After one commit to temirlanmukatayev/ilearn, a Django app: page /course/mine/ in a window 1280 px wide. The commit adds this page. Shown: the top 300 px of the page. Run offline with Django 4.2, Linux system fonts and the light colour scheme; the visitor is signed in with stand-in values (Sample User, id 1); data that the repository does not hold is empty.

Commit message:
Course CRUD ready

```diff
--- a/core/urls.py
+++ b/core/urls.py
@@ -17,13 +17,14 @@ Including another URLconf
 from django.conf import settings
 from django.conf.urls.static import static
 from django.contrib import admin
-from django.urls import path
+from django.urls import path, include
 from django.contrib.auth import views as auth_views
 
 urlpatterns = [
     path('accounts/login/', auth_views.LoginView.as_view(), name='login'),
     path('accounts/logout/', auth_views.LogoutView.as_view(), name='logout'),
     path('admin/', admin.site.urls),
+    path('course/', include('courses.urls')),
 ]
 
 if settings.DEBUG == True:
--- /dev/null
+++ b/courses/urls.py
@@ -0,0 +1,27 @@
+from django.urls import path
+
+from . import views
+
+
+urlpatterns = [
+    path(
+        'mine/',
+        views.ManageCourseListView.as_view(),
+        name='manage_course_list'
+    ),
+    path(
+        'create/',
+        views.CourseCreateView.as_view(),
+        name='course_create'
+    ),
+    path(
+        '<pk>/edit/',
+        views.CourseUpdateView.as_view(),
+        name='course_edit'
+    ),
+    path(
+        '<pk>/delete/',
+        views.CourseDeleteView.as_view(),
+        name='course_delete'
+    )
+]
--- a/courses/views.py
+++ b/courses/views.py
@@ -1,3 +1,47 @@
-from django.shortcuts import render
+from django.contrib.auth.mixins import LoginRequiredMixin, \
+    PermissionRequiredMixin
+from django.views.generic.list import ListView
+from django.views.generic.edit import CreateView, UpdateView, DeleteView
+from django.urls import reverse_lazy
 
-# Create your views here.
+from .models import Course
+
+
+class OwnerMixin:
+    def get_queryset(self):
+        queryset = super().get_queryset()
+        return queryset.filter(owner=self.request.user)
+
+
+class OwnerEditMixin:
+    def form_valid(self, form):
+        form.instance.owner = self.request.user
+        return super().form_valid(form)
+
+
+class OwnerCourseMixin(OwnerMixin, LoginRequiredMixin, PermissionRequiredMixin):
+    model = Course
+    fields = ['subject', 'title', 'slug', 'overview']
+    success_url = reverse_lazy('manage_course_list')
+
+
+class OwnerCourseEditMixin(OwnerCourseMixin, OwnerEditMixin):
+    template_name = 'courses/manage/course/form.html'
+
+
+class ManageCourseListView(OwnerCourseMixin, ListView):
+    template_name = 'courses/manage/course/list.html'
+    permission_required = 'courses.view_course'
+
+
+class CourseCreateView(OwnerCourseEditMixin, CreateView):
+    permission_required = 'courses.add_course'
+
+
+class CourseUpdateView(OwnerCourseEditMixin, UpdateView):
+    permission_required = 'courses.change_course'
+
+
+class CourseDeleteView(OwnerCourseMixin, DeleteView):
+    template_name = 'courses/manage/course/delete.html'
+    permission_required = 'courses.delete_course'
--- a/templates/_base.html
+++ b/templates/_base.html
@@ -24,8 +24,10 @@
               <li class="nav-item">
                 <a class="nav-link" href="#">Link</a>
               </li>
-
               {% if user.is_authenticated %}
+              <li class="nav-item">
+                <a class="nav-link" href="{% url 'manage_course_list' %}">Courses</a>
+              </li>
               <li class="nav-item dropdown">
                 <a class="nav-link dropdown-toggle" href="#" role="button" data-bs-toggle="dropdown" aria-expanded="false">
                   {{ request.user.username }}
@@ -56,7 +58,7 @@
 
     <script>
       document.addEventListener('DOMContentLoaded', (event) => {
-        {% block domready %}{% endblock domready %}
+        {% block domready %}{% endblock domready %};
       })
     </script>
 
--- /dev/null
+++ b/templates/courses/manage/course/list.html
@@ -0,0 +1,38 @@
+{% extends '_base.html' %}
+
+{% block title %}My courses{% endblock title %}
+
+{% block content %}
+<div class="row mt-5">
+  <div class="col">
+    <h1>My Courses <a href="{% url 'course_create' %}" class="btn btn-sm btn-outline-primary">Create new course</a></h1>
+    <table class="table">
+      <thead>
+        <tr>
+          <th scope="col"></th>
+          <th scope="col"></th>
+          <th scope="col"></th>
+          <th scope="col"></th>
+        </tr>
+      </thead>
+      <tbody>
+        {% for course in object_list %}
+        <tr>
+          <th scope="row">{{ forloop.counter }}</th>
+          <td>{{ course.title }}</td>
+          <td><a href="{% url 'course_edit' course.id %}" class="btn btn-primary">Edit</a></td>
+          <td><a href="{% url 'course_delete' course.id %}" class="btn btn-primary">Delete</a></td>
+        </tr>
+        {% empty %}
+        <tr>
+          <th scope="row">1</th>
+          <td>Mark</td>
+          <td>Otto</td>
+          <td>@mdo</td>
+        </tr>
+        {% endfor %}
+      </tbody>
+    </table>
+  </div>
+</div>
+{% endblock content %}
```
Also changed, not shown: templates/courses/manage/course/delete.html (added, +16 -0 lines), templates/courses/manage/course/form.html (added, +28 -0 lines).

########################################

**WORK INSTRUCTIONS:** Leaving every word in place, output the whole listing above.

**RESULT OF THE TASK:**
After one commit to temirlanmukatayev/ilearn, a Django app: page /course/mine/ in a window 1280 px wide. The commit adds this page. Shown: the top 300 px of the page. Run offline with Django 4.2, Linux system fonts and the light colour scheme; the visitor is signed in with stand-in values (Sample User, id 1); data that the repository does not hold is empty.

Commit message:
Course CRUD ready

```diff
--- a/core/urls.py
+++ b/core/urls.py
@@ -17,13 +17,14 @@ Including another URLconf
 from django.conf import settings
 from django.conf.urls.static import static
 from django.contrib import admin
-from django.urls import path
+from django.urls import path, include
 from django.contrib.auth import views as auth_views
 
 urlpatterns = [
     path('accounts/login/', auth_views.LoginView.as_view(), name='login'),
     path('accounts/logout/', auth_views.LogoutView.as_view(), name='logout'),
     path('admin/', admin.site.urls),
+    path('course/', include('courses.urls')),
 ]
 
 if settings.DEBUG == True:
--- /dev/null
+++ b/courses/urls.py
@@ -0,0 +1,27 @@
+from django.urls import path
+
+from . import views
+
+
+urlpatterns = [
+    path(
+        'mine/',
+        views.ManageCourseListView.as_view(),
+        name='manage_course_list'
+    ),
+    path(
+        'create/',
+        views.CourseCreateView.as_view(),
+        name='course_create'
+    ),
+    path(
+        '<pk>/edit/',
+        views.CourseUpdateView.as_view(),
+        name='course_edit'
+    ),
+    path(
+        '<pk>/delete/',
+        views.CourseDeleteView.as_view(),
+        name='course_delete'
+    )
+]
--- a/courses/views.py
+++ b/courses/views.py
@@ -1,3 +1,47 @@
-from django.shortcuts import render
+from django.contrib.auth.mixins import LoginRequiredMixin, \
+    PermissionRequiredMixin
+from django.views.generic.list import ListView
+from django.views.generic.edit import CreateView, UpdateView, DeleteView
+from django.urls import reverse_lazy
 
-# Create your views here.
+from .models import Course
+
+
+class OwnerMixin:
+    def get_queryset(self):
+        queryset = super().get_queryset()
+        return queryset.filter(owner=self.request.user)
+
+
+class OwnerEditMixin:
+    def form_valid(self, form):
+        form.instance.owner = self.request.user
+        return super().form_valid(form)
+
+
+class OwnerCourseMixin(OwnerMixin, LoginRequiredMixin, PermissionRequiredMixin):
+    model = Course
+    fields = ['subject', 'title', 'slug', 'overview']
+    success_url = reverse_lazy('manage_course_list')
+
+
+class OwnerCourseEditMixin(OwnerCourseMixin, OwnerEditMixin):
+    template_name = 'courses/manage/course/form.html'
+
+
+class ManageCourseListView(OwnerCourseMixin, ListView):
+    template_name = 'courses/manage/course/list.html'
+    permission_required = 'courses.view_course'
+
+
+class CourseCreateView(OwnerCourseEditMixin, CreateView):
+    permission_required = 'courses.add_course'
+
+
+class CourseUpdateView(OwnerCourseEditMixin, UpdateView):
+    permission_required = 'courses.change_course'
+
+
+class CourseDeleteView(OwnerCourseMixin, DeleteView):
+    template_name = 'courses/manage/course/delete.html'
+    permission_required = 'courses.delete_course'
--- a/templates/_base.html
+++ b/templates/_base.html
@@ -24,8 +24,10 @@
               <li class="nav-item">
                 <a class="nav-link" href="#">Link</a>
               </li>
-
               {% if user.is_authenticated %}
+              <li class="nav-item">
+                <a class="nav-link" href="{% url 'manage_course_list' %}">Courses</a>
+              </li>
               <li class="nav-item dropdown">
                 <a class="nav-link dropdown-toggle" href="#" role="button" data-bs-toggle="dropdown" aria-expanded="false">
                   {{ request.user.username }}
@@ -56,7 +58,7 @@
 
     <script>
       document.addEventListener('DOMContentLoaded', (event) => {
-        {% block domready %}{% endblock domready %}
+        {% block domready %}{% endblock domready %};
       })
     </script>
 
--- /dev/null
+++ b/templates/courses/manage/course/list.html
@@ -0,0 +1,38 @@
+{% extends '_base.html' %}
+
+{% block title %}My courses{% endblock title %}
+
+{% block content %}
+<div class="row mt-5">
+  <div class="col">
+    <h1>My Courses <a href="{% url 'course_create' %}" class="btn btn-sm btn-outline-primary">Create new course</a></h1>
+    <table class="table">
+      <thead>
+        <tr>
+          <th scope="col"></th>
+          <th scope="col"></th>
+          <th scope="col"></th>
+          <th scope="col"></th>
+        </tr>
+      </thead>
+      <tbody>
+        {% for course in object_list %}
+        <tr>
+          <th scope="row">{{ forloop.counter }}</th>
+          <td>{{ course.title }}</td>
+          <td><a href="{% url 'course_edit' course.id %}" class="btn btn-primary">Edit</a></td>
+          <td><a href="{% url 'course_delete' course.id %}" class="btn btn-primary">Delete</a></td>
+        </tr>
+        {% empty %}
+        <tr>
+          <th scope="row">1</th>
+          <td>Mark</td>
+          <td>Otto</td>
+          <td>@mdo</td>
+        </tr>
+        {% endfor %}
+      </tbody>
+    </table>
+  </div>
+</div>
+{% endblock content %}
```
Also changed, not shown: templates/courses/manage/course/delete.html (added, +16 -0 lines), templates/courses/manage/course/form.html (added, +28 -0 lines).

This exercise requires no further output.